Mick pointed me to additional adjustments on the laptop this morning. Could I balance the contrast, brightness and colours to make the screen more comfortable? I tweaked a few things then started to type.

Whenever there is new tech on the boat and I am the new user, Mick can be seen wincing over several days until I’ve found all the things that have changed. The program I use to watermark the photos for the blog wasn’t there this morning, an easy thing to solve once you remember if you’d paid to have a better version or not. The next thing, which English? I can only put up with colour being underlined in red for so long. This is an easy fix and one I can do myself, it’s just annoying as I know my spelling is correct, in English English!

Drinkwater’s Lift Bridge

We pootled down the canal. Drinkwater Lift Bridge was wound up, no vehicles or walkers to stop. Then we slotted in at the waterpoint and topped up the tank very slowly, even slower as the washing machine was working hard.

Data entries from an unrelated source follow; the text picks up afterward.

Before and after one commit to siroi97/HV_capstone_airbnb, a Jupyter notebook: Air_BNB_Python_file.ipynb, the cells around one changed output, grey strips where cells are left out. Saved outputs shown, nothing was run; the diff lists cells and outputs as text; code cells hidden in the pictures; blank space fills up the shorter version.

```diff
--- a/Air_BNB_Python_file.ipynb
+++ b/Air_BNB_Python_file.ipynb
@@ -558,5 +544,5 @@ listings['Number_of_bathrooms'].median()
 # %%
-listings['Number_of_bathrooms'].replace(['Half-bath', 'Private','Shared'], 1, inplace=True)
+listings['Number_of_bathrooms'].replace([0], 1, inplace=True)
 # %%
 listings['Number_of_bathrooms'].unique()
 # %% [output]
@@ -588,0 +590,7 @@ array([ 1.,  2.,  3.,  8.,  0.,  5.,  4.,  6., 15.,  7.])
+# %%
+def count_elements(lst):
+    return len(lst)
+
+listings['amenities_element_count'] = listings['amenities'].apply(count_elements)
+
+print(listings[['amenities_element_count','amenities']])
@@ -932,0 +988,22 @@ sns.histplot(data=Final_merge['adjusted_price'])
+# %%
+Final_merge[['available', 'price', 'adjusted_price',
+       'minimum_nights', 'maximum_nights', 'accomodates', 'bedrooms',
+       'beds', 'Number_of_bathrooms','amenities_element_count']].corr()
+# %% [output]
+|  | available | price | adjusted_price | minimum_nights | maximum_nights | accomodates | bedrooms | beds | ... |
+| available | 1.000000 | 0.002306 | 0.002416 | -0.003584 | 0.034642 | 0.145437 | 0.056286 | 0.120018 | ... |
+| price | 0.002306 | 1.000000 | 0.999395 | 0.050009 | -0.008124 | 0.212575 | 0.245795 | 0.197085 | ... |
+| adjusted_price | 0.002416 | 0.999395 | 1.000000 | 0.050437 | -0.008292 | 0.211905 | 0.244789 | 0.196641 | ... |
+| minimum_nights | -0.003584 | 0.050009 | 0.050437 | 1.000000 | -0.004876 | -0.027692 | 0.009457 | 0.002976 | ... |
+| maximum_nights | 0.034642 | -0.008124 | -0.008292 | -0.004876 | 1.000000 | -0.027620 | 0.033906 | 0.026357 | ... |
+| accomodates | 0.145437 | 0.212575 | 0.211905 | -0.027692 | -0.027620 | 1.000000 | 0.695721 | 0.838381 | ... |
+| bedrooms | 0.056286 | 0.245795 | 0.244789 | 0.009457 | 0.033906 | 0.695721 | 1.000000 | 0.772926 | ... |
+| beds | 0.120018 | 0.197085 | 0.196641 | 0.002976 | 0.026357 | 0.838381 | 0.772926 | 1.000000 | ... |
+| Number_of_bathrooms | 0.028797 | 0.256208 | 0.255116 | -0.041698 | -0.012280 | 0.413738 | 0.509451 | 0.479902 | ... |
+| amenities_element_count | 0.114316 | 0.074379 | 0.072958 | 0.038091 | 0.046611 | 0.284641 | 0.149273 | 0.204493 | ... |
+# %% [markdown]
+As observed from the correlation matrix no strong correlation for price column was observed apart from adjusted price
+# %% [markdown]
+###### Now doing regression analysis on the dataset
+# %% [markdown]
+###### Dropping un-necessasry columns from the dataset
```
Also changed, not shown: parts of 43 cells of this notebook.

As Oleanna dropped down Dukes Lock a small, varnished to within an inch of its life, rowing boat shot round the corner in front of us heading to Dukes Cut Lock, it did have an outboard motor. I walked round and at first couldn’t see the boat, blimey it must have shot through the lock too! No it was so small it was hiding waiting for the lock to empty, the owner clinging onto it’s red rope.

Does this paddle actually do anything?

It took forever to empty and it took two of us to push open the bottom gate. We may have just fitted in the lock along with him, but neither Mick or I wanted to try. I paced it out, borderline. Best not to share. The paddle was lifted, not even two turns possible. Was this actually doing anything or was the lock just filling by itself around the top gate. An extra push on the beam had the water leveling out quicker, the chap heading off into the distance upstream. Time to do it all again for Oleanna.

Pootleing away

Eventually we were up and level with the River Thames. Slowly past all the boats that live in no man’s land in Dukes Cut. Some are interesting, one very much afloat yet on such an angle! A couple sat in a clearing with a big big speaker blasting out what at first sounded like ‘Let’s get ready to rumble’, but it wasn’t Ant and Dec, something more modern.

Floating but on quite a list

The floating pontoon just before the junction was empty, we pulled over tying Oleanna up around the willow branches. Yellow water tank required emptying then we had lunch. Time to get Oleanna river ready, well yesterday would have been better, but it didn’t happen. The anchor chain and rope bucket were brought out from a locker, one end attached to the bow T stud the other to the anchor. Life jackets found in the shed.

Back on a river, deep and wide

Now, should we stay put in the shade? Or should we carry on? The hours on our schedule have decreased a touch, but being close to a road today would be handy. We carried on towards Eynsham Lock, the sun shining down on us as Mick checked our quarter wave.

Boats were nestled into the banks here and there, the further we got away from Oxford the fewer they got. The chap in his pretty rowing boat had pulled onto the bank a short distance on, enjoying the days sunshine to read his book.

The 24 hour moorings below Eynsham Lock were empty, we pulled in. On a bend in the bank, we started to pull along to get a straight edge to the high bank. The Lock Keeper came down to check we were alright and requested we pull right up to the other end of the moorings.

I said we’d need to see him for a license, he asked what our plans were and he suggested seeing the Lock Keeper in the morning, he’d not seen us today and the mooring for the night would be free, bonus! That makes our return journey and timings slightly easier.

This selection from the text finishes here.